The global climate has taken a startling spill off of its proverbial horse, and there are many institutions too shaken to hop back up into the saddle. Fear of falling, insecurity, and hyped nerves make returning to a steady stride a less than simple task. But if there is one thing able to peel away the uncertainty, it is jumping right back up, regaining the confidence that tripping is only natural when learning to trot.
As a symbol of the global economy, the saddle is still in an idle situation, not many individuals or entities are willing to face the track or hurdles that lie ahead.
On the contrary, what one should do is, in fact, when having fallen, take a breath, dust off the dirt, and resume the riding position– with more caution, but the same intensity and bridled faith. The same goes with a dip in the economy. There is no more effective way to be revived than with innovation, new ideas, and energetic entrepreneurs.
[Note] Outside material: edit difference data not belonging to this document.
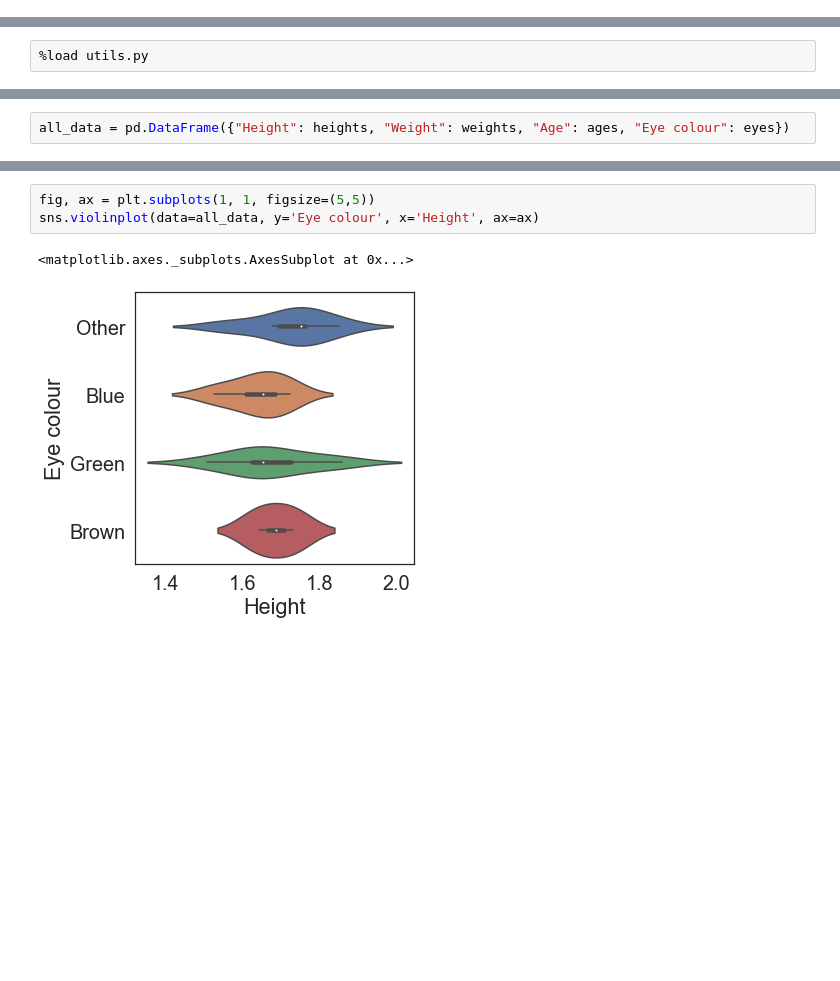
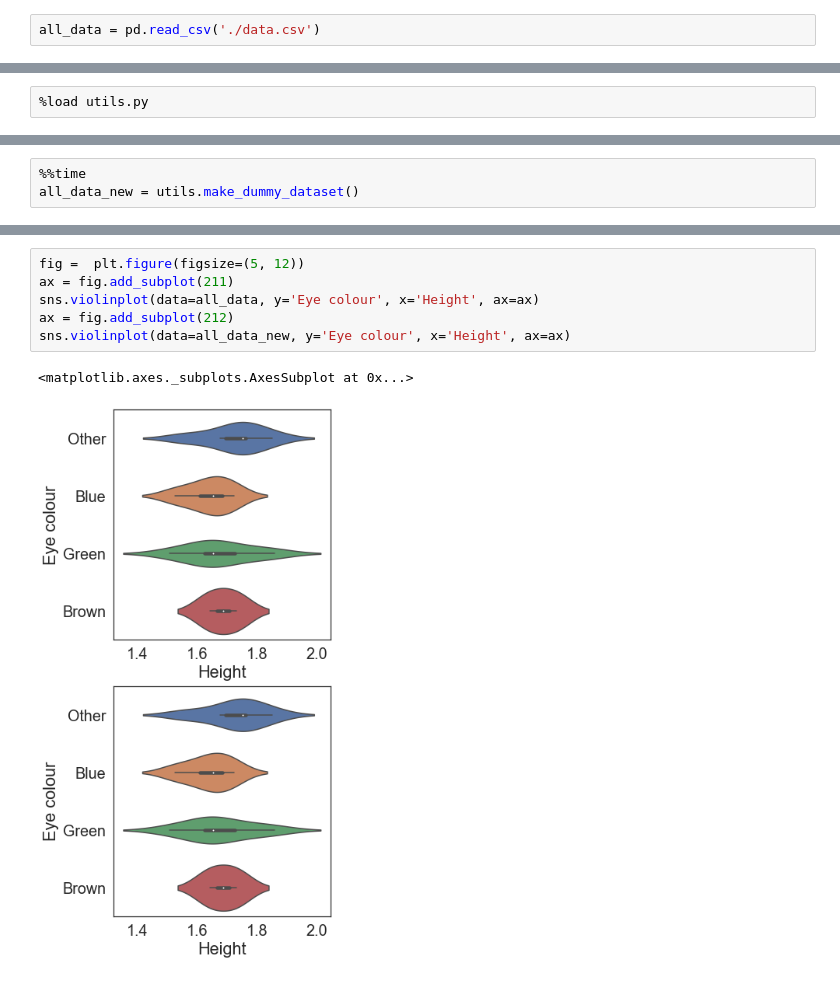
Before and after one commit to ISMB-ECCB-2019-Tutorial-AM4/reproducible-computational-workflows, a Jupyter notebook: 3-jupyter/jupyter-intro.ipynb, the cells around one changed output, grey strips where cells are left out. Cells and saved outputs as stored; diff of their text form; blank space fills up the shorter version.

```diff
--- a/3-jupyter/jupyter-intro.ipynb
+++ b/3-jupyter/jupyter-intro.ipynb
@@ -19,0 +24,2 @@ sns.set(context='notebook', style='white', font_scale=1.8)
+# %%
+all_data = pd.read_csv('./data.csv')
@@ -88,2 +89,0 @@ Let's convert our data into a dataframe using Pandas. Jupyter renders dataframes
-# %%
-all_data = pd.DataFrame({"Height": heights, "Weight": weights, "Age": ages, "Eye colour": eyes})
@@ -108,0 +90,3 @@ Let's now look at another plot, combining two of the features, eye colour and he
+# %%
+%%time
+all_data_new = utils.make_dummy_dataset()
@@ -109,6 +95,9 @@ Let's now look at another plot, combining two of the features, eye colour and he
 # %%
-fig, ax = plt.subplots(1, 1, figsize=(5,5))
+fig =  plt.figure(figsize=(5, 12))
+ax = fig.add_subplot(211)
 sns.violinplot(data=all_data, y='Eye colour', x='Height', ax=ax)
+ax = fig.add_subplot(212)
+sns.violinplot(data=all_data_new, y='Eye colour', x='Height', ax=ax)
 # %% [output]
 <matplotlib.axes._subplots.AxesSubplot at 0x...>
-[figure, old version]
+[figure, new version]
```
Also changed, not shown: parts of 25 cells of this notebook, 2 other files.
Resources to expound on these notions may be more scarce, but nonetheless available.
For example, during the most fragile years of the crisis 2006-2009, Chile invested nearly $16million USD of public and private resources providing seed capital to over 620 innovative entrepreneurs (www.cityen.cl, November 2009). Along the same premises, the OECD states that the governments of both Finland and Korea have demonstrated in the past downturns that bold innovation policy initiatives can accelerate change and enhance economic performance in national economies.
By lowering entrepreneurial and industrial restrictions, reducing trade barriers, and investing in human capital in the face of a crisis new businesses with innovative ideas are more likely to flourish and thus provide a kick to the faltering economy.
//What do you feel are the most effective ways to counteract an economic crisis via innovation?
//How have you maneuvered your business model to weaken the effects of the crisis?